Well, its not like the Golden Horse Awards were an exclusively Taiwanese affair. That’s probably why no eyebrows where raised when Bowie Tsang (曾寶儀) and Eric Tsang (曾志偉), a father and daughter duo from Hong Kong, took on hosting duties last year, with notable success. It seemed no more than appropriate when one of the big winners of 2011 was A Simple Life (桃姐), with Hong Kong screen legend Deannie Yip (葉德嫻), picking up Best Actress.
Bo, meanwhile, has perfectly good credentials to serve as a host. He won Best Actor at the Golden Horse Awards back in 2009, subsequently served on the jury and starred in the massive Taiwanese big screen police soap opera Black and White (痞子英雄首部曲：全面開戰).
This year, Bo will be working together with Bowie Tsang, who is back for a return engagement.
A report on China Economic Net (ce.cn) said that Bo not only did not feel bad about this reception, but went out of his way to welcome questions, saying that people should have a right to express themselves. There is something deeply ironic about this, but Pop Stop will leave readers to draw their own conclusions. Supporters of Bo’s selection, that include Tsang father and daughter, welcome this line up as a way of injecting greater variety into what had become an often stilted affair. Although Bo is the first person from China to take on host duties at the Golden Horse, Chinese films have increasingly featured in the award ceremony. “It’s a great honor for me to be a host at Chinese-language cinema’s big party. The Golden Horse Awards are an event full of suspense, and I am excited to see what we can do to make it even more appealing through our efforts.”
The gossip media is also all aghast with news that supermodel Lin Chi-ling (林志玲) is possibly showing signs of age, and has gone so far as to admit to being 38 years old. Lin has been working hard in Japan and China, only making occasional visits back to Taiwan, and local media have become mesmerized by the issue of whether she has undergone plastic surgery, a topic that is in danger of becoming more important than speculation about when she will marry Jerry Yan (言承旭).
In reports earlier this week, Lin showed her media savvy, palming away media questions with lighthearted banter. “Everyone has become so familiar with the way I look over the last 10 years,” she said. “I wouldn’t want to change anything, and if I did, ‘old father heaven’ would need to give me a spanking.” She added that she has been working very hard and that her body has been telling her to slow down.
While Lin continues to look pretty good on and off the screen, songstress Sally Yeh (葉蒨文) has a harder fight on her hands in trying to look young … or at least to project youthfulness. Pop Stop would hate to discriminate on grounds of age, but it just needs to be said that the 51-year-old Yeh really does not need to show quite so much buttock, crotch or breast.

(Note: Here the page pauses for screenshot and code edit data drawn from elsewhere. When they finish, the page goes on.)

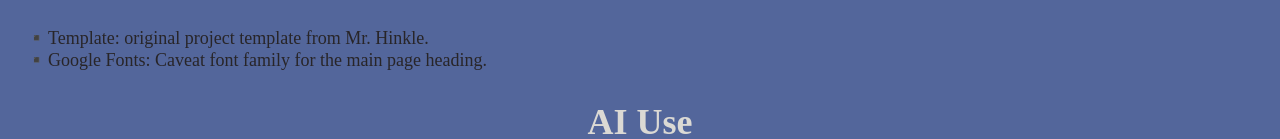
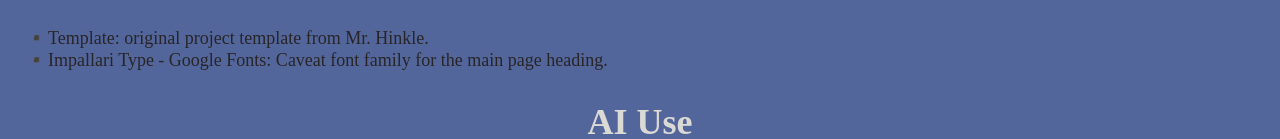
Before and after one commit to IACS-26-27/web-design-1-recipe-assignment-cereal3000, a website: page citations.html in a window 1280 px wide. Shown: the part 207-346 px from the top of the page. Drawn offline with Linux system fonts and the light colour scheme.

Commit message:
i did like 1 and a half things

```diff
--- a/citations.html
+++ b/citations.html
@@ -14,7 +14,7 @@
     <h2>Sources</h2>
     <ul>
       <li>Template: original project template from Mr. Hinkle.</li>
-      <li>Google Fonts: Caveat font family for the main page heading.</li>
+      <li>Impallari Type - Google Fonts: Caveat font family for the main page heading.</li>
       <!-- List any other sources you used as you worked on
        the project, including images, fonts, and recipes or
        ideas you borrowed. -->
```
Also changed, not shown: index.html (+1 -1 lines).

In her Intimately Yours 2012 concert in Hong Kong earlier this week, she made some audience members feel that intimacy had got slightly out of hand, dressing in a selection of revealing costumes that just got a little bit too much in your face.